Ginting said sovereign bonds denominated in United States dollars (US) and Euros are expected to be launched in the middle of next year, after taking into account the fact that the dollar exchange rate is cheaper than that of the Euro.
“In terms of cost, the Euro is relatively (higher) compared to US dollar,” she told TheInsiderStories.
Issuing dual currency bonds is another government effort to resolve the State Budget deficit set in the 2018 APBN of Rp325.9 trillion or 2.19 per cent of Gross Domestic Product (GDP).
The financing strategy in 2018 is aiming at meeting optimal financing cost and risk levels, supporting the development of financial markets, and improving transparency and accountability of management of financing policies.
The Indonesian government aims to issue a net sum of Rp414.5 trillion (U$30.67 billion) in debt next year, some of which will be issued in foreign currencies.
The need for debt financing in 2018 amounted to Rp783.2 trillion, about 93 per cent or Rp727.6 trillion of which will come from government bonds, while the remaining 7 per cent or Rp55.8 trillion will derive from loans.

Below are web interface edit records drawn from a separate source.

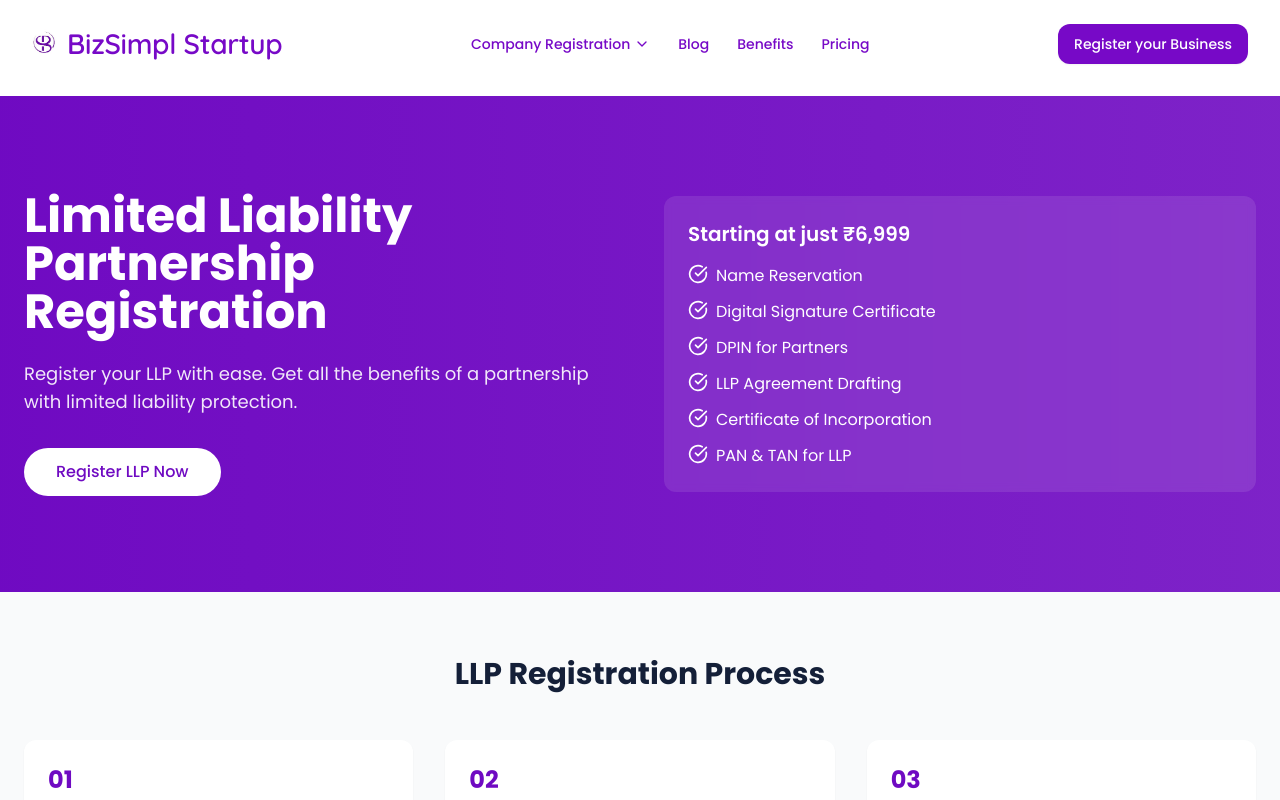
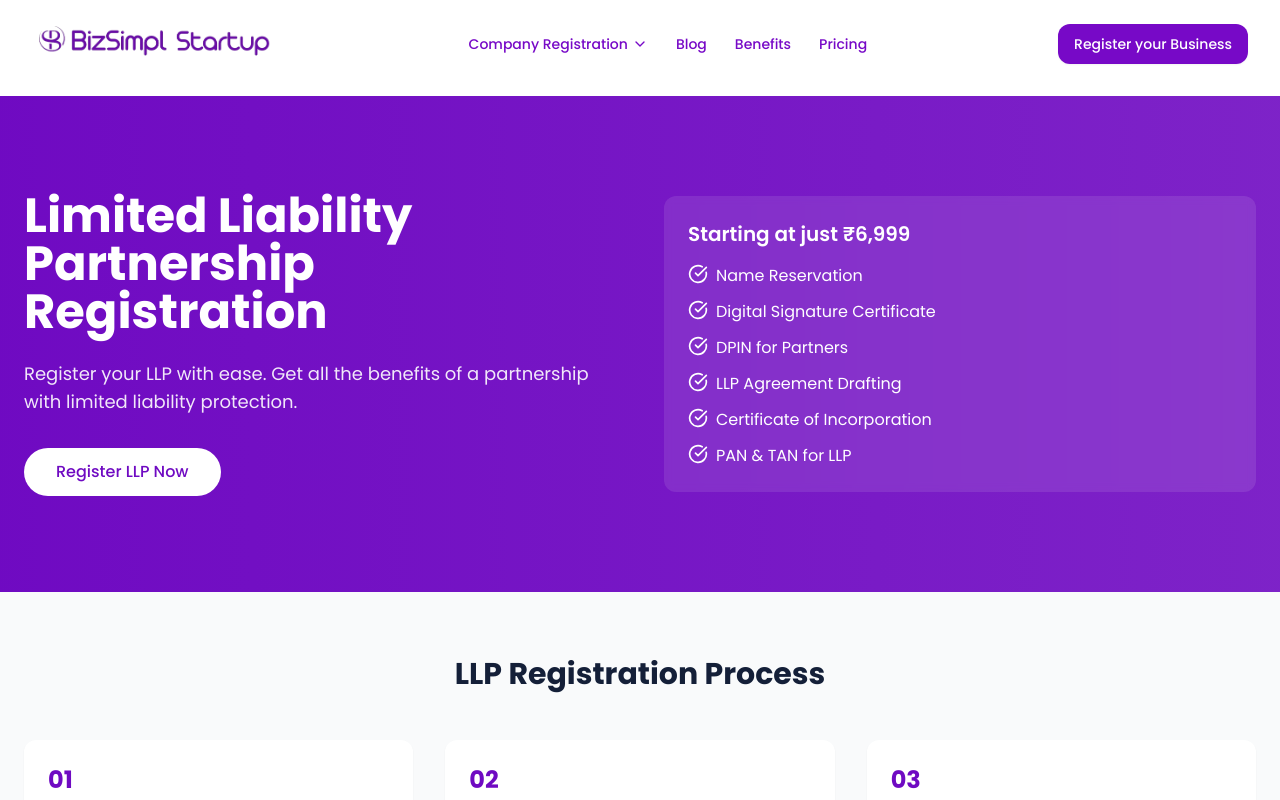
Before and after one commit to AbubakrIshaq/bizsimpl-innovate-hub, a React (Vite) app: page /llp in a window 1280 px wide. Shown: the top 800 px of the page. Built offline with nearby package versions, Linux system fonts and the light colour scheme.

Commit message:
Fix: Add logo to navbar
Add the BizSimpl logo to the navbar.

```diff
--- a/src/components/layout/Navbar.tsx
+++ b/src/components/layout/Navbar.tsx
@@ -34,8 +34,11 @@ const Navbar = () => {
       <div className="container mx-auto px-6 lg:px-8">
         <div className="flex items-center justify-between">
           <Link to="/" className="flex items-center space-x-2">
-            <img src="/lovable-uploads/1f646fc7-0cab-4348-bd28-99c2a8d3bd5f.png" alt="BizSimpl Logo" className="h-12 w-auto object-contain" />
-            <span className="bizsimpl-logo-text font-quicksand">BizSimpl Startup</span>
+            <img
+              src="/lovable-uploads/af12b943-ccdd-44af-ad48-1732e09714af.png"
+              alt="BizSimpl Logo"
+              className="h-12 w-auto object-contain"
+            />
           </Link>
 
           <nav className="hidden md:flex items-center justify-center flex-grow mx-auto">
```
Also changed, not shown: public/lovable-uploads/af12b943-ccdd-44af-ad48-1732e09714af.png (added).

The need for debt financing of Rp783.2 trillion is as follows: Rp586.6 trillion is domestic debt or 75 per cent consisting of domestic sovereign bonds, Rp 582.1 trillion and domestic loans, Rp4.5 trillion plus SPN due in 2018, amounting to Rp 119.0 trillion.
Foreign currency debts amounted to Rp196.6 trillion or 25 per cent, consisting of foreign exchange SBN of Rp145.3 trillion, and foreign loans Rp51.3 trillion in US$, Japanese yen and Euros.
Rating agency Standard & Poor’s upgraded Indonesia’s sovereign rating to ‘investment grade’ in May this year. Two other major rating agencies had already rated Indonesian debt at investment grade.
David Sumual, an economist with private lender PT Bank Central Asia, sees foreign capital inflow as still fueling emerging markets, including that of Indonesia, following moderate outlook for any Federal Reserve rate increase.
Against this, a mixed message from the Euro Central Bank, indicating how they will undertake quantitative easing (government bonds, mortgage debt securities purchases); this will likely exert a lighter effect than any US decision.
Written by Elisa Valenta, email: firstname.lastname@example.org